Firstly, I seated the memory in the motherboard and mounted the Noctua NH-D15 cooler - very simple due to the bracket design. I was relieved that the right-most fan on the Noctua could be mounted flush with the first fan due to the ultra low-profile RAM, something that I couldn't confirm would be possible during my research (I hope someone else finds this helpful).
Now, I've got to admit that I haven't really put much thought into case choice in my former builds - my i7 920 was built in an Antec 300 which seemed to do the job. First impressions of the Define R4 was its size (particularly its width) so working inside the case was a simple and stress free. The motherboard, DVD-R, storage and GPU were installed in minutes. I also removed the top drive cage completely as I haven't got any need for it, which should improve airflow from the front fan and intake. I then popped the PSU in and did my best with cable routing. The modular PSU simplified the task immensely and the area behind the motherboard tray is a godsend for hiding the cable clutter.
So, with all the hardware installed, the moment of truth every system builder dreads - powering up. I popped in my network, keyboard, mouse and power lead and gingerly pressed the case power button. Nothing. I soon realised I'd forgotten to flick the switch on the PSU. Why do I make that mistake every time??
Once rectified the system powered up and I jumped into the BIOS and immediately upgraded it to the latest version. It's very nice that I can now do that from a USB stick from within the BIOS itself. I enabled the XMP profile on my RAM (which I have since discovered overclocks all 4 cores automatically to 4.4ghz), set up my storage and booted from my Windows 7 Pro install USB stick. Windows installed literally in minutes from USB, so I then installed all the latest hardware drivers and set up my 3 monitors. Next I visited Ninite (if you haven't checked that site out I heartily recommend it - saves literally hours) and got a good chunk of my applications installed. OneDrive was left on over night to download all my data. As my mechanical drive was my D drive from my previous build all I had to do is move some library locations.

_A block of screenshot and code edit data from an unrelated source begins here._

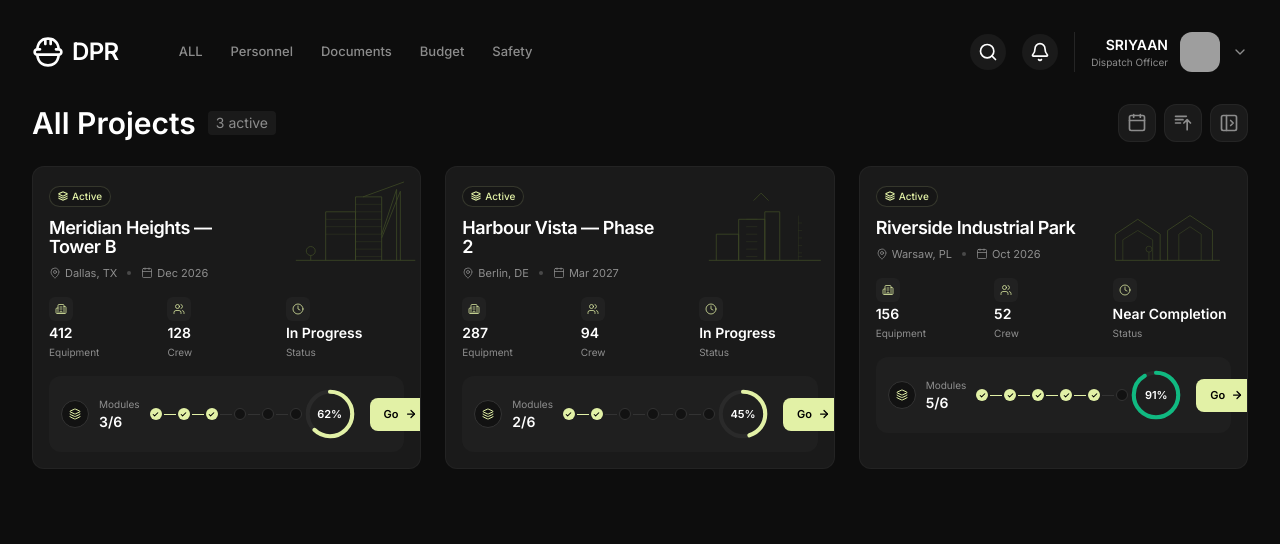
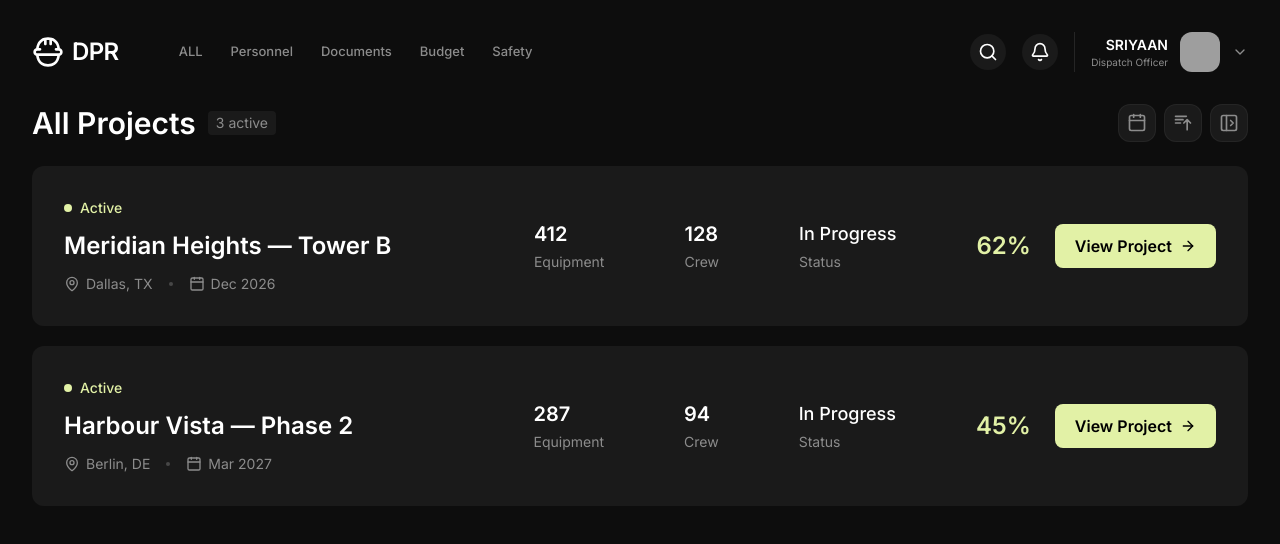
Before and after one commit to sheshanthShettyun/DPR-CONSTRUCTION, a Next.js app: page /overview in a window 1280 px wide. Shown: the top 544 px of the page. Built offline with nearby package versions, Linux system fonts and the light colour scheme; grey boxes are pictures that could not be loaded.

Commit message:
rebuild projects view to match stitch design, tighten spacing, resize hourglass

```diff
--- a/src/components/ProjectsView.tsx
+++ b/src/components/ProjectsView.tsx
@@ -1,51 +1,11 @@
 "use client";
 
 import { motion } from "framer-motion";
-import { ArrowRight, MapPin, Calendar, Layers, Building2, Users, Clock, Check } from "lucide-react";
-
-const buildingSvgs: Record<string, React.ReactNode> = {
-  tower: (
-    <svg className="h-full w-full" fill="none" viewBox="0 0 400 300" xmlns="http://www.w3.org/2000/svg">
-      <path d="M180 250 V120 H260 V250" stroke="#5a6e2f" strokeWidth="2.2"/>
-      <path d="M260 250 V80 H330 V250" stroke="#5a6e2f" strokeWidth="2.2"/>
-      <path d="M180 140 H260 M180 160 H260 M180 180 H260" stroke="#5a6e2f" strokeWidth="1.4" opacity="0.7"/>
-      <path d="M260 100 H330 M260 120 H330 M260 140 H330 M260 160 H330 M260 180 H330 M260 200 H330 M260 220 H330 M260 240 H330" stroke="#5a6e2f" strokeWidth="1.4" opacity="0.7"/>
-      <path d="M330 180 L370 60 M330 190 L380 65" stroke="#5a6e2f" strokeWidth="2.2"/>
-      <path d="M280 80 L390 40" stroke="#5a6e2f" strokeWidth="2.2"/>
-      <path d="M370 60 V250 M380 65 V250" stroke="#5a6e2f" strokeWidth="2.2"/>
-      <circle cx="140" cy="225" r="12" stroke="#5a6e2f" strokeWidth="2.2"/>
-      <path d="M140 237 V250" stroke="#5a6e2f" strokeWidth="2.2"/>
-      <path d="M100 250 H420" stroke="#5a6e2f" strokeWidth="2.2"/>
-    </svg>
-  ),
-  factory: (
-    <svg className="h-full w-full" fill="none" viewBox="0 0 400 300" xmlns="http://www.w3.org/2000/svg">
-      <path d="M120 250 V180 H180 V250" stroke="#5a6e2f" strokeWidth="2.2"/>
-      <path d="M180 250 V140 H250 V250" stroke="#5a6e2f" strokeWidth="2.2"/>
-      <path d="M250 250 V120 H290 V250" stroke="#5a6e2f" strokeWidth="2.2"/>
-      <path d="M200 140 H230 M200 160 H230 M200 180 H230 M200 200 H230 M200 220 H230 M200 240 H230" stroke="#5a6e2f" strokeWidth="1.4" opacity="0.7"/>
-      <path d="M220 90 L240 70 L260 90" stroke="#5a6e2f" strokeWidth="2.2"/>
-      <path d="M340 130 V250 M340 150 H350 M340 170 H350 M340 190 H350 M340 210 H350 M340 230 H350 M340 240 H350" stroke="#5a6e2f" strokeWidth="1.4" opacity="0.6"/>
-      <path d="M100 250 H400" stroke="#5a6e2f" strokeWidth="2.2"/>
-    </svg>
-  ),
-  residential: (
-    <svg className="h-full w-full" fill="none" viewBox="0 0 400 300" xmlns="http://www.w3.org/2000/svg">
-      <path d="M80 250 V180 L140 140 L200 180 V250" stroke="#5a6e2f" strokeWidth="2.2"/>
-      <path d="M100 250 V195 L140 170 L180 195 V250" stroke="#5a6e2f" strokeWidth="1.6"/>
-      <path d="M220 250 V170 L280 130 L340 170 V250" stroke="#5a6e2f" strokeWidth="2.2"/>
-      <path d="M250 250 V180 L280 160 L310 180 V250" stroke="#5a6e2f" strokeWidth="1.6"/>
-      <circle cx="170" cy="220" r="8" stroke="#5a6e2f" strokeWidth="1.6"/>
-      <path d="M170 228 V250" stroke="#5a6e2f" strokeWidth="1.6"/>
-      <path d="M80 250 H360" stroke="#5a6e2f" strokeWidth="2.2"/>
-    </svg>
-  ),
-};
+import { ArrowRight, Calendar, MapPin } from "lucide-react";
 
 const projects = [
-  { id: "building-a", name: "Meridian Heights — Tower B", location: "Dallas, TX", date: "Dec 2026", progress: 62, equipment: 412, crew: 128, status: "In Progress", modules: [1, 1, 1, 0, 0, 0], svgType: "tower" as const },
-  { id: "building-b", name: "Harbour Vista — Phase 2", location: "Berlin, DE", date: "Mar 2027", progress: 45, equipment: 287, crew: 94, status: "In Progress", modules: [1, 1, 0, 0, 0, 0], svgType: "factory" as const },
-  { id: "building-c", name: "Riverside Industrial Park", location: "Warsaw, PL", date: "Oct 2026", progress: 91, equipment: 156, crew: 52, status: "Near Completion", modules: [1, 1, 1, 1, 1, 0], svgType: "residential" as const },
+  { id: "building-a", name: "Meridian Heights — Tower B", location: "Dallas, TX", date: "Dec 2026", progress: 62, equipment: 412, crew: 128, status: "In Progress" },
+  { id: "building-b", name: "Harbour Vista — Phase 2", location: "Berlin, DE", date: "Mar 2027", progress: 45, equipment: 287, crew: 94, status: "In Progress" },
 ];
 
 interface Props {
@@ -54,114 +14,63 @@ interface Props {
 
 export default function ProjectsView({ onSelect }: Props) {
   return (
-    <div className="grid grid-cols-1 gap-6 md:grid-cols-2 xl:grid-cols-3">
+    <div className="flex flex-col gap-5">
       {projects.map((p, i) => (
-        <motion.div
+        <motion.article
           key={p.id}
           initial={{ opacity: 0, y: 16 }}
           animate={{ opacity: 1, y: 0 }}
           transition={{ duration: 0.4, delay: 0.06 + i * 0.12, ease: [0, 0, 0.2, 1] }}
-          className="relative flex w-full max-w-[480px] flex-col overflow-hidden rounded-xl border border-white/[0.04] bg-[#1a1a1a] p-4"
+          className="flex flex-col justify-between gap-8 rounded-xl bg-[#1a1a1a] p-6 lg:flex-row lg:items-center lg:gap-12 lg:p-8"
         >
-          <div className="pointer-events-none absolute right-0 top-0 h-28 w-[45%] opacity-55">
-            {buildingSvgs[p.svgType]}
+          <div className="flex-1 space-y-3">
+            <div className="flex items-center gap-2 text-sm font-medium text-[#e2f1a6]">
+              <span className="h-2 w-2 rounded-full bg-[#e2f1a6]" />
+              Active
             </div>
-
-          <div className="relative z-10">
-            <div className="inline-flex w-fit items-center gap-1 rounded-full border border-[#e2f1a6]/15 bg-[#121212]/40 px-2 py-0.5">
-              <Layers size={10} strokeWidth={2.5} className="text-[#e2f1a6]" />
-              <span className="text-[10px] font-medium text-[#e2f1a6]">Active</span>
+            <h2 className="text-2xl font-semibold text-white">{p.name}</h2>
+            <div className="flex items-center gap-4 text-sm text-[#8c8c8c]">
+              <div className="flex items-center gap-1.5">
+                <MapPin size={16} strokeWidth={2} />
+                {p.location}
               </div>
-
-            <h2 className="mt-3 max-w-[200px] text-[18px] font-bold leading-[1.05] tracking-tight text-white">
-              {p.name}
-            </h2>
-
-            <div className="mt-2 flex items-center gap-2.5 text-[11px] text-[#8e8e8e]">
-              <span className="flex items-center gap-1">
-                <MapPin size={12} strokeWidth={1.5} />
-                {p.location}
-              </span>
-              <span className="h-1 w-1 rounded-full bg-[#8e8e8e]/40" />
-              <span className="flex items-center gap-1">
-                <Calendar size={12} strokeWidth={1.5} />
+              <span className="h-1 w-1 rounded-full bg-[#8c8c8c]/40" />
+              <div className="flex items-center gap-1.5">
+                <Calendar size={16} strokeWidth={2} />
                 {p.date}
-              </span>
               </div>
-
-            <div className="mt-4 grid grid-cols-3">
-              {[
-                { icon: Building2, value: p.equipment, label: "Equipment" },
-                { icon: Users, value: p.crew, label: "Crew" },
-                { icon: Clock, value: p.status, label: "Status" },
-              ].map(({ icon: Icon, value, label }) => (
-                <div key={label} className="flex flex-col gap-0.5">
-                  <div className="flex h-6 w-6 items-center justify-center rounded-md bg-white/[0.03]">
-                    <Icon size={12} strokeWidth={1.5} className="text-[#e2f1a6]" />
-                  </div>
-                  <div className="text-sm font-bold text-white">{value}</div>
-                  <div className="text-[10px] text-[#8e8e8e]">{label}</div>
-                </div>
-              ))}
-            </div>
-
-            <div className="mt-4 flex items-center justify-between rounded-xl bg-[#1f1f1f] p-2.5">
-              <div className="flex items-center gap-2.5 pl-0.5">
-                <div className="flex h-7 w-7 items-center justify-center rounded-full border border-[#333] bg-[#121212]">
-                  <Layers size={12} strokeWidth={2} className="text-[#e2f1a6]" />
-                </div>
-                <div>
-                  <div className="text-[10px] text-[#8e8e8e]">Modules</div>
-                  <div className="text-sm font-bold text-white">
-                    {p.modules.filter(Boolean).length}/{p.modules.length}
-                  </div>
-                </div>
-                <div className="flex items-center">
-                  {p.modules.map((done, j) => (
-                    <span key={j} className="flex items-center">
-                      {done ? (
-                        <span className="flex h-3 w-3 items-center justify-center rounded-full bg-[#e2f1a6]">
-                          <Check size={7} strokeWidth={3.5} className="text-black" />
-                        </span>
-                      ) : (
-                        <span className="h-3 w-3 rounded-full border border-[#333] bg-[#121212]" />
-                      )}
-                      {j < p.modules.length - 1 && (
-                        <span className={`mx-0.5 h-px w-3 ${done && p.modules[j + 1] ? "bg-[#e2f1a6]" : "bg-[#333]"}`} />
-                      )}
-                    </span>
-                  ))}
             </div>
           </div>
 
-              <div className="flex items-center gap-3">
-                <div className="relative flex h-[56px] w-[56px] items-center justify-center">
-                  <svg className="h-full w-full -rotate-90" viewBox="0 0 68 68">
-                    <circle cx="34" cy="34" fill="none" r="27" stroke="#2a2a2a" strokeWidth="5" />
-                    <motion.circle
-                      cx="34" cy="34" fill="none" r="27"
-                      stroke={p.progress > 80 ? "#10b981" : "#e2f1a6"} strokeWidth="5" strokeLinecap="round"
-                      strokeDasharray="169.6"
-                      initial={{ strokeDashoffset: 169.6 }}
-                      animate={{ strokeDashoffset: 169.6 - (p.progress / 100) * 169.6 }}
-                      transition={{ duration: 0.8, delay: 0.3, ease: [0.22, 1, 0.36, 1] }}
-                    />
-                  </svg>
-                  <span className="absolute text-[11px] font-bold text-white">{p.progress}%</span>
+          <div className="flex flex-wrap items-center gap-6 lg:flex-nowrap lg:gap-10">
+            <div className="flex items-center">
+              <div className="pr-6 lg:pr-10">
+                <div className="mb-1 text-xl font-bold text-white">{p.equipment}</div>
+                <div className="text-sm text-[#8c8c8c]">Equipment</div>
+              </div>
+              <div className="px-6 lg:px-10">
+                <div className="mb-1 text-xl font-bold text-white">{p.crew}</div>
+                <div className="text-sm text-[#8c8c8c]">Crew</div>
+              </div>
+              <div className="px-6 lg:px-10">
+                <div className="mb-1 text-lg font-medium text-white">{p.status}</div>
+                <div className="text-sm text-[#8c8c8c]">Status</div>
+              </div>
             </div>
 
+            <div className="flex items-center gap-6">
+              <div className="text-2xl font-bold text-[#e2f1a6]">{p.progress}%</div>
               <motion.button
                 onClick={() => onSelect(p.id)}
                 whileHover={{ gap: 6 }}
-                  className="group flex items-center gap-1.5 rounded-lg bg-[#e2f1a6] px-3.5 py-2 text-[11px] font-semibold text-black transition-colors hover:bg-[#d4f05a]"
+                className="flex items-center gap-2 rounded-lg bg-[#e2f1a6] px-5 py-2.5 font-semibold text-black transition-colors hover:bg-[#d4f05a]"
               >
-                  Go
-                  <ArrowRight size={12} strokeWidth={2.5} className="transition-transform duration-200 group-hover:translate-x-0.5" />
+                View Project
+                <ArrowRight size={16} strokeWidth={2} />
               </motion.button>
             </div>
           </div>
-          </div>
-        </motion.div>
+        </motion.article>
       ))}
     </div>
   );
```
Also changed, not shown: src/app/overview/page.tsx (+9 -9 lines). Lines whose indentation alone changed are shown as unchanged.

So that's it really, but I'd like to make a few observations about the build. At idle, it is very, very quiet indeed. The PSU fan doesn't even spin up (not sure if it does under load), the Noctua NH-D15 is inaudible with the low-noise adapter installed and the MSI R9 gaming makes only the slightest of hums. I have set the R4 fan controller to it's lowest settings and I'm getting CPU temp readings from AI Suite 3 of ~38 degrees idle and ~62 degrees under Prime95 with all 4 cores at 4.4ghz. In fact, when idle or not doing very much all I can now hear is the hard disk and an annoying wine from one of my monitors.
Load a game up however, and the MSI R9 Gaming fans ramp up their RPM, but it's still not loud by any stretch of the imagination. I normally put the case fans on max whilst gaming to dump the extra heat out of the case. I'll probably get around to sorting out some decent PWN case fans to automate this eventually...
The only really annoying feature is the case LED. It's one of those super bright blue LEDs that illuminates my home office and most of the street at night. Even more annoying is when you put the computer to sleep the Asus mobo insists on flashing the LED meaning I have to shut the office door to save having a disco on our landing.
Subjectively, the overall performance seems great. I've got some meaty SQL queries, Photoshop and Acrobat batch actions and ASP scripts that took a lot longer on the old i7 920. Plus it's a fine gaming machine - I'm really looking forward to getting the Rift DK2 now! The total build cost excluding OS was £1,283 so not too bad for a system that should last a few years - hopefully as long as my last build.
Anyway, enough of my chattering. I hope this will be useful to someone somewhere and, if you've gotten this far, that I haven't bored you senseless...